Locke in 1669 on the method of medicine

Recently I've been reading Locke's biography by Roger Woolhouse.

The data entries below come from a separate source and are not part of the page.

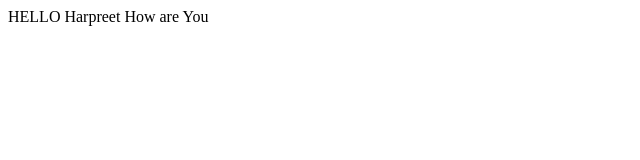
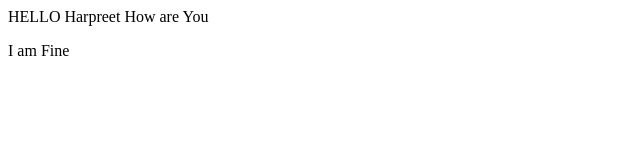
Before and after one commit to HarpreetSin/H-folder, a plain HTML site: page index.html in a window 1280 px wide. Shown: the full height of the page, 0-640 px from the left. Drawn offline with Linux system fonts and the light colour scheme.

Commit message:
third commit

```diff
--- a/index.html
+++ b/index.html
@@ -8,5 +8,6 @@
   <body>
     <h>HELLO Harpreet</h>
     <h>How are You</h>
+    <p>I am Fine</p>
   </body>
 </html>
```
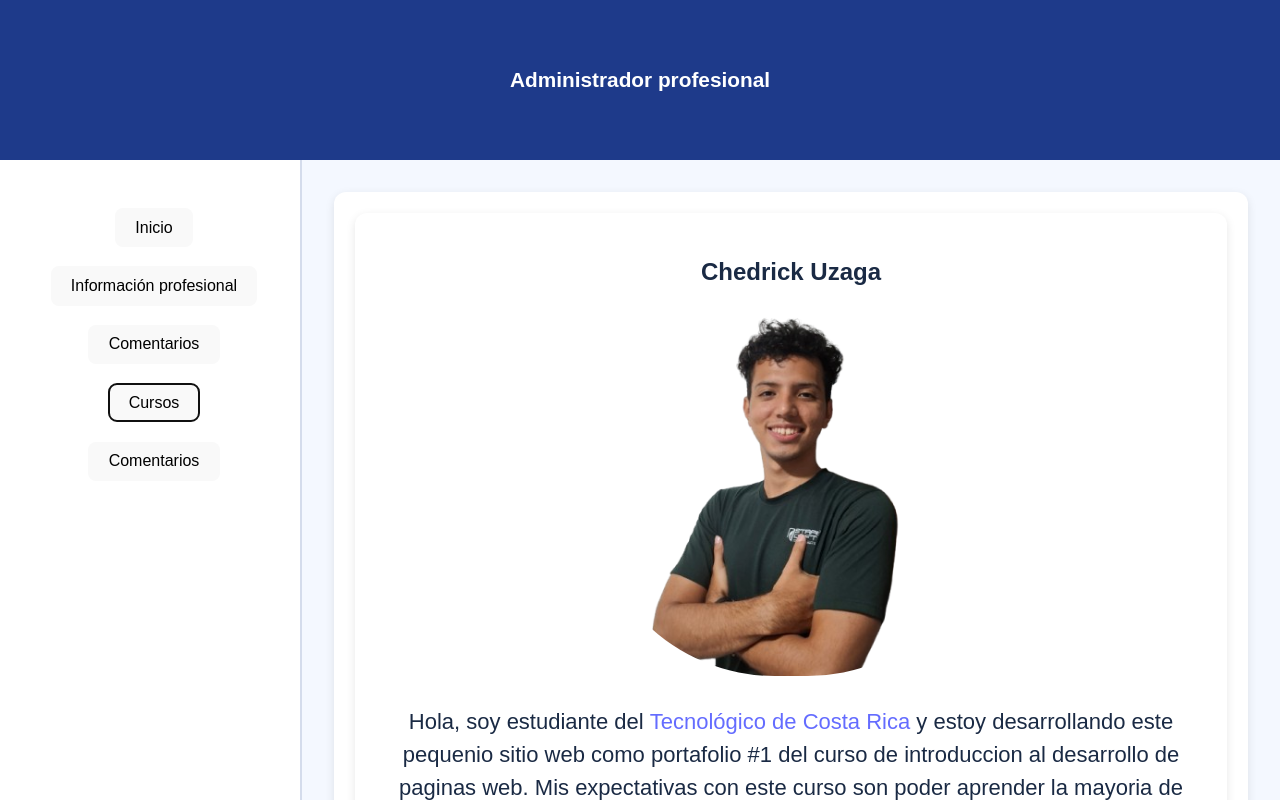
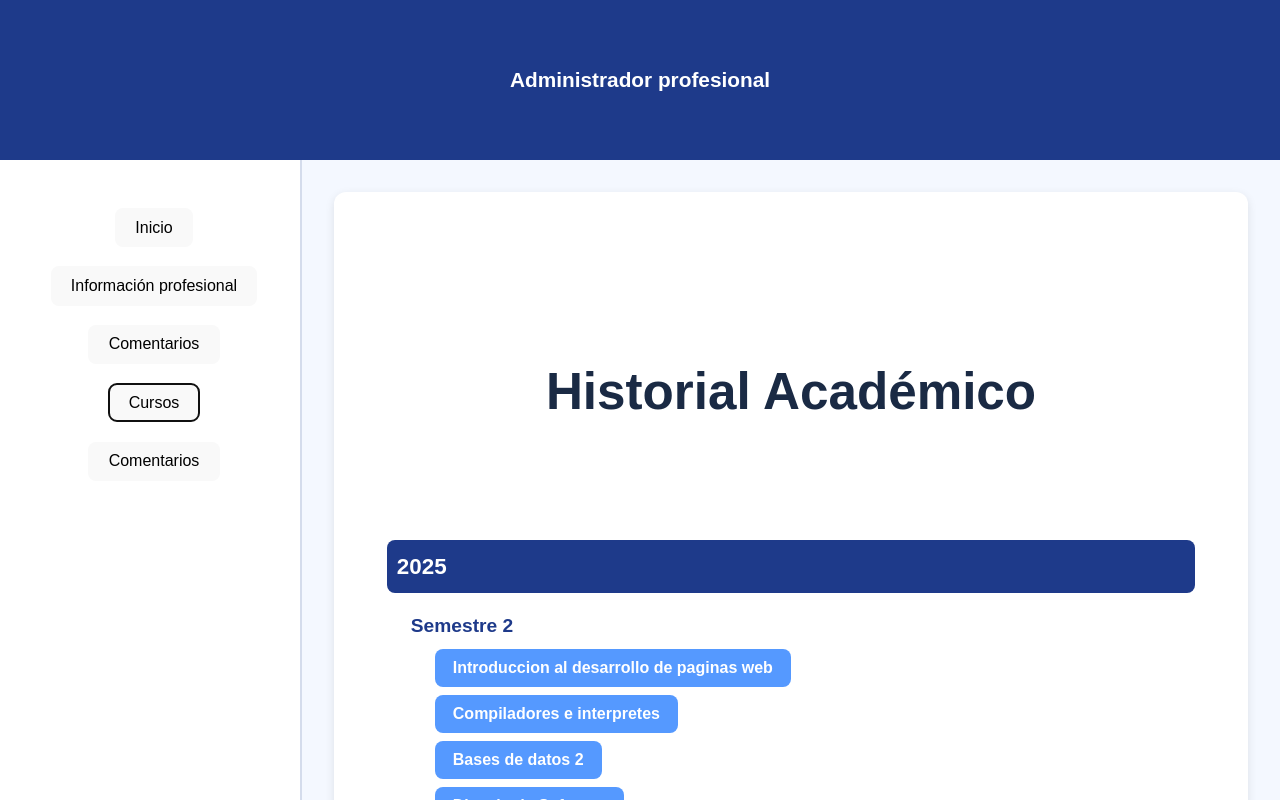
Before and after one commit to Chedrick343/Portafolio4, a React (Vite) app: page / in a window 1280 px wide. Both pictures are taken after a click on the button "Cursos". Shown: the top 800 px of the page. Built offline with nearby package versions, Linux system fonts and the light colour scheme.

Commit message:
feat: agregando la sección de cursos

```diff
--- /dev/null
+++ b/src/pages/Comentarios.jsx
@@ -0,0 +1,5 @@
+export function Comentarios(){
+    return(
+        <section></section>
+    );
+};
--- /dev/null
+++ b/src/pages/Cursos.jsx
@@ -0,0 +1,83 @@
+import { useState } from "react";
+import data from "../data/cursos.json";
+import "../styles/Dashboard.component.css";
+
+export function Cursos() {
+
+    const [cursoActivo, setCursoActivo] = useState(null);
+
+    const toggleCurso = (id) => {
+        setCursoActivo(cursoActivo === id ? null : id);
+    };
+
+    return (
+        <section className="historial-container">
+            <h1>Historial Académico</h1>
+
+            {data.anios.map((anioObj) => (
+                <div key={anioObj.anio} className="anio-box">
+                    <h2 className="titulo-anio">{anioObj.anio}</h2>
+
+                    {anioObj.semestres.map((sem) => (
+                        <div key={`${anioObj.anio}-S${sem.semestre}`} className="semestre-box">
+                            <h3 className="titulo-semestre">Semestre {sem.semestre}</h3>
+
+                            {/* Cursos del semestre */}
+                            {sem.cursos.map((curso, index) => {
+                                const cursoId = `${anioObj.anio}-${sem.semestre}-${curso.nombre}`;
+
+                                return (
+                                    <div key={cursoId} className="curso-box">
+                                        <button
+                                            className="curso-btn"
+                                            onClick={() => toggleCurso(cursoId)}
+                                        >
+                                            {curso.nombre}
+                                        </button>
+
+                                        {/* Mostrar trabajos si el curso está activo */}
+                                        {cursoActivo === cursoId && (
+                                            <div className="trabajos-box">
+                                                {curso.trabajos.length === 0 ? (
+                                                    <p className="sin-trabajos">No hay trabajos registrados.</p>
+                                                ) : (
+                                                    curso.trabajos.map((trabajo) => (
+                                                        <div key={trabajo.nombre} className="trabajo-item">
+                                                            <h4>{trabajo.nombre}</h4>
+                                                            <p><strong>Tipo:</strong> {trabajo.tipo}</p>
+                                                            <p><strong>Descripción:</strong> {trabajo.descripcion}</p>
+                                                            <p><strong>Fecha de entrega:</strong> {trabajo.fecha_entrega}</p>
+
+                                                            {/* Tecnologías */}
+                                                            <p><strong>Tecnologías:</strong> {trabajo.tecnologias.join(", ")}</p>
+
+                                                            {/* Enlaces */}
+                                                            {trabajo.repositorio && (
+                                                                <p>
+                                                                    <a href={trabajo.repositorio} target="_blank">
+                                                                        Repositorio
+                                                                    </a>
+                                                                </p>
+                                                            )}
+                                                            {trabajo.sitio && (
+                                                                <p>
+                                                                    <a href={trabajo.sitio} target="_blank">
+                                                                        Sitio Web
+                                                                    </a>
+                                                                </p>
+                                                            )}
+                                                        </div>
+                                                    ))
+                                                )}
+                                            </div>
+                                        )}
+                                    </div>
+                                );
+                            })}
+                        </div>
+                    ))}
+                </div>
+            ))}
+        </section>
+    );
+}
--- a/src/pages/Dahsboard.jsx
+++ b/src/pages/Dahsboard.jsx
@@ -2,6 +2,7 @@ import { useEffect, useState } from "react";
 import "../styles/Dashboard.component.css";
 import { PaginaPrincipal } from "./PaginaPrincipal";
 import { Experiencia } from "./Experiencia";
+import { Cursos } from "./Cursos";
 
 export function Dashboard() {
 
@@ -62,7 +63,7 @@ export function Dashboard() {
                         <li><button onClick={() => setElementoRenderizado(<PaginaPrincipal />)}>Inicio</button></li>
                         <li><button onClick={() => setElementoRenderizado(<Experiencia />)}>Información profesional</button></li>
                         <li><button>Comentarios</button></li>
-                        <li><button>Cursos</button></li>
+                        <li><button onClick={() => setElementoRenderizado(<Cursos />)}>Cursos</button></li>
                         <li><button>Comentarios</button></li>
                     </ul>
                 </nav>
--- a/src/styles/Dashboard.component.css
+++ b/src/styles/Dashboard.component.css
@@ -1,6 +1,83 @@
 /* ============================
    GENERAL
 ============================ */
+.historial-container {
+    padding: 1rem;
+    font-family: Arial, sans-serif;
+}
+
+/* Año */
+.titulo-anio {
+    background-color: #1e3a8a;
+    color: white;
+    padding: 10px;
+    border-radius: 8px;
+    margin-top: 1.5rem;
+    font-size: 1.2rem;
+}
+
+/* Semestre */
+.semestre-box {
+    margin-top: 0.8rem;
+}
+
+.titulo-semestre {
+    color: #1e3a8a;
+    margin: 0.5rem 0;
+    font-size: 1.1rem;
+}
+
+/* Curso */
+.curso-box {
+    margin-top: 0.5rem;
+}
+
+/* Botón del curso - EN MÓVIL ES FULL WIDTH */
+.curso-btn {
+    width: 100%;
+    padding: 12px;
+    border: none;
+    background-color: #5599ff;
+    color: white;
+    font-weight: bold;
+    border-radius: 8px;
+    cursor: pointer;
+    transition: 0.2s;
+    text-align: left;
+}
+
+.curso-btn:hover {
+    background-color: #4178cc;
+}
+
+/* Caja de trabajos DESPLEGADA */
+.trabajos-box {
+    margin-top: 0.7rem;
+    padding: 12px;
+    border-left: 3px solid #1e3a8a;
+    background: #f2f6ff;
+    border-radius: 6px;
+}
+
+/* Tarjeta de cada trabajo */
+.trabajo-item {
+    background: #eef3ff;
+    padding: 10px;
+    margin-bottom: 10px;
+    border-radius: 8px;
+}
+
+.trabajo-item h4 {
+    margin-bottom: 5px;
+}
+
+.sin-trabajos {
+    color: #888;
+    font-style: italic;
+}
+
+
+
 .dashboard {
   font-family: Arial, sans-serif;
   background: #f4f8ff; /* blanco con toque azul */
@@ -123,6 +200,44 @@
     flex: 1;
     padding-left: 1rem;
   }
+      .historial-container {
+        padding: 2rem;
+    }
+
+    .titulo-anio {
+        font-size: 1.4rem;
+    }
+
+    .titulo-semestre {
+        font-size: 1.2rem;
+    }
+
+    /* Más espacio en desktop */
+    .semestre-box {
+        margin-left: 1.5rem;
+    }
+
+    .curso-box {
+        margin-left: 1.5rem;
+    }
+
+    /* Botón de curso NO full width en desktop */
+    .curso-btn {
+        width: auto;
+        padding: 10px 18px;
+        display: inline-block;
+    }
+
+    /* Caja de trabajos más amplia */
+    .trabajos-box {
+        margin-left: 1rem;
+        padding: 15px;
+    }
+
+    /* Tarjetas más grandes */
+    .trabajo-item {
+        padding: 15px;
+    }
 }
 
 
```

On p. 94 the discussion is on his manuscript de Arte medica:

"He that thinks he came to be skilled in diseases by studying the doctrine of the humours, that the notions of obstructions and putrefaction assist him in the cure of fevers, or that by the acquaintance he has with sulphur and mercury he was led into this useful discovery that what medicines and regimen as certainly kill in the latter end of some fevers as they cure in others, may as rationally believe that his cook owes his skill in roasting and boiling to his study of the elements, and that his speculations about fire and water have taught him that the same seething liquor that boils the egg hard makes the hen tender." - Locke 1669: 223, 225
Written on October 30, 2012